I really shouldn’t say it, but I just love what the water does.

Another strange and striking evening at Slak, last week.

I haven’t been to a Calmer evening for a while, but was drawn to a strong line up featuring Doveman and David Thomas Broughton. I also managed to drag my son along to his first Calmer evening, and am now hoping that it was suitably cool for him.

Actually, I don’t care much – I’m still and always impressed by just how damn groovy the whole Calmer scene is – I tell you I’d’ve been very happy to have had anything as good when I was seventeen. He should be grateful, I reckon.

Sam Amidon is a New York guitarist who came on first and played a series of bluegrass and Appalachian numbers on guitar and banjo. It was really well done, and was added to considerably by the atmospheric keyboards added by Doveman in places. Amidon has two albums available on emusic, here and here, the most recent one being a “Pick”, and also garnishing a 7.9 from Pitchfork. I shall have a listen.

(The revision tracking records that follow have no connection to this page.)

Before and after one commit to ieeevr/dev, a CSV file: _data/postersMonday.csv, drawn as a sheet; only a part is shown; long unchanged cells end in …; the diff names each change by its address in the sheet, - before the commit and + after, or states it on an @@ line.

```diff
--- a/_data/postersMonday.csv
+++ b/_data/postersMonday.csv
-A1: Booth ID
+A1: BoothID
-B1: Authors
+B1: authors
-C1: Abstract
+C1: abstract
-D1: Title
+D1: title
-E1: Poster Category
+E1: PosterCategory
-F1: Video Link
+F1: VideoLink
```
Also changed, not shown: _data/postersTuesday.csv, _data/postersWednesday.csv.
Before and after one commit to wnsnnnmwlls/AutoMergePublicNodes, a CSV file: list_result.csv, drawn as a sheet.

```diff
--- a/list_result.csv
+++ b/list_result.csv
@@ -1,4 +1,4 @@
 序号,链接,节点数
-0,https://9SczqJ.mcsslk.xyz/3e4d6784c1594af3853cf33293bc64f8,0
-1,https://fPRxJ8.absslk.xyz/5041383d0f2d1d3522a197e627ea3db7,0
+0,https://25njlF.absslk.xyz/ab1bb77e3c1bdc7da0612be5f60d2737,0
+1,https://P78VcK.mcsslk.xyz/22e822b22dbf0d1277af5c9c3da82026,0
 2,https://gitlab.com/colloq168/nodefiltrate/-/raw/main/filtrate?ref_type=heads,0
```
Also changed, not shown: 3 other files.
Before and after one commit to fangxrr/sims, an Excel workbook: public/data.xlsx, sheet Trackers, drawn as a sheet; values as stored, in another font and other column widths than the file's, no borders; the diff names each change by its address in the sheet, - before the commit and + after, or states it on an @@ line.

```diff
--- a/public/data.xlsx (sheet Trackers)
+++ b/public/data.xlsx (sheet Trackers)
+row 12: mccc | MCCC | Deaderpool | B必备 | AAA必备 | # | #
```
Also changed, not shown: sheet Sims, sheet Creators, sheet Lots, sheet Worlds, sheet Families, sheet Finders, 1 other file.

Doveman’s mother actually calls him Thomas Bartlett, and he, it turns out, is a bit of a childhood buddy of Amidon – they played together in a number of bands, but I didn’t really enjoy him as much as his mate, although his songs did build up impressively. I can’t say I really warmed to his voice, it was a bit breathy, a bit, well, girly. And while we’re at it, I didn’t like the silly hand gestures he kept using.

(I’m being unreasonable. I’m listening to his record now, and it’s not half bad…)

Both fellers contribute to this Blog, Speak Peppery, which I shall keep an eye on from now on.

David Thomas Broughton

Until now David Thomas Broughton had confined himself to prowling around on the edge of proceedings, adding the occasional backing vocals from the bar, or sitting on stage fiddling with speakers and mixing things, in order to get his trademark strange noises from them.

I’ve posted about Broughton before (here and here) and have gone on at length about his voice and looping. So I’ll try not to go over any old ground here.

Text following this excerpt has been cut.